Web document revisions

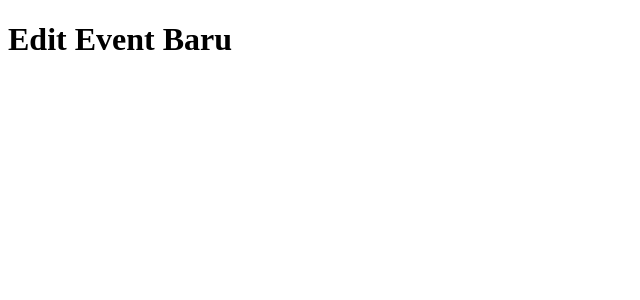
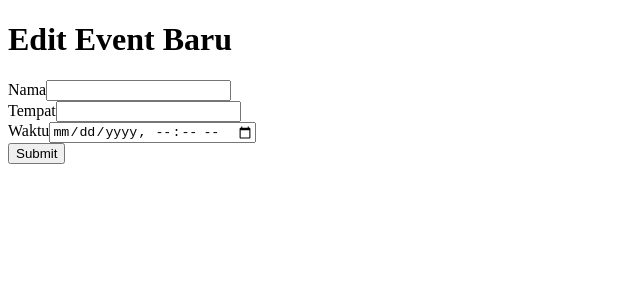
Before and after one commit to it-yudharta/event-manager, a Vue app: page /event/1 in a window 1280 px wide. Shown: the top 300 px of the page, without its empty margins (0-640 px from the left). Built offline with nearby package versions, Linux system fonts and the light colour scheme; the HTML template or start-up script is replaced by a standard one.

Commit message:
persiapan edit data

```diff
--- a/src/views/EditEventView.vue
+++ b/src/views/EditEventView.vue
@@ -1,8 +1,48 @@
 <script setup lang="ts">
+import { ref } from 'vue'
+import { useRouter } from 'vue-router'
 
+const router = useRouter();
+
+const name = ref('')
+const place = ref('')
+const time = ref('')
+
+const saveData = async () => {
+    const newEvent = JSON.stringify({
+        name: name.value,
+        place: place.value,
+        time: Date.parse(time.value)/1000,
+    })
+
+    const response = await fetch('/api/events', {
+        method:'POST',
+        body: newEvent,
+    })
+    const data = await response.json()
+
+    router.push('/')
+}
 </script>
-
 
 <template>
     <h1>Edit Event Baru</h1>
+    <form @submit.prevent="saveData">
+        <div>
+            <label>Nama</label>
+            <input type="text" v-model="name">
+        </div>
+        <div>
+            <label>Tempat</label>
+            <input type="text" v-model="place">
+        </div>
+        <div>
+            <label>Waktu</label>
+            <input type="datetime-local" v-model="time">
+        </div>
+
+        <div>
+            <input type="submit">
+        </div>
+    </form>
 </template>
```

### Problem
The result should be a verbatim copy of the data, free of pictures.

### Reply
Before and after one commit to it-yudharta/event-manager, a Vue app: page /event/1 in a window 1280 px wide. Shown: the top 300 px of the page, without its empty margins (0-640 px from the left). Built offline with nearby package versions, Linux system fonts and the light colour scheme; the HTML template or start-up script is replaced by a standard one.

Commit message:
persiapan edit data

```diff
--- a/src/views/EditEventView.vue
+++ b/src/views/EditEventView.vue
@@ -1,8 +1,48 @@
 <script setup lang="ts">
+import { ref } from 'vue'
+import { useRouter } from 'vue-router'
 
+const router = useRouter();
+
+const name = ref('')
+const place = ref('')
+const time = ref('')
+
+const saveData = async () => {
+    const newEvent = JSON.stringify({
+        name: name.value,
+        place: place.value,
+        time: Date.parse(time.value)/1000,
+    })
+
+    const response = await fetch('/api/events', {
+        method:'POST',
+        body: newEvent,
+    })
+    const data = await response.json()
+
+    router.push('/')
+}
 </script>
-
 
 <template>
     <h1>Edit Event Baru</h1>
+    <form @submit.prevent="saveData">
+        <div>
+            <label>Nama</label>
+            <input type="text" v-model="name">
+        </div>
+        <div>
+            <label>Tempat</label>
+            <input type="text" v-model="place">
+        </div>
+        <div>
+            <label>Waktu</label>
+            <input type="datetime-local" v-model="time">
+        </div>
+
+        <div>
+            <input type="submit">
+        </div>
+    </form>
 </template>
```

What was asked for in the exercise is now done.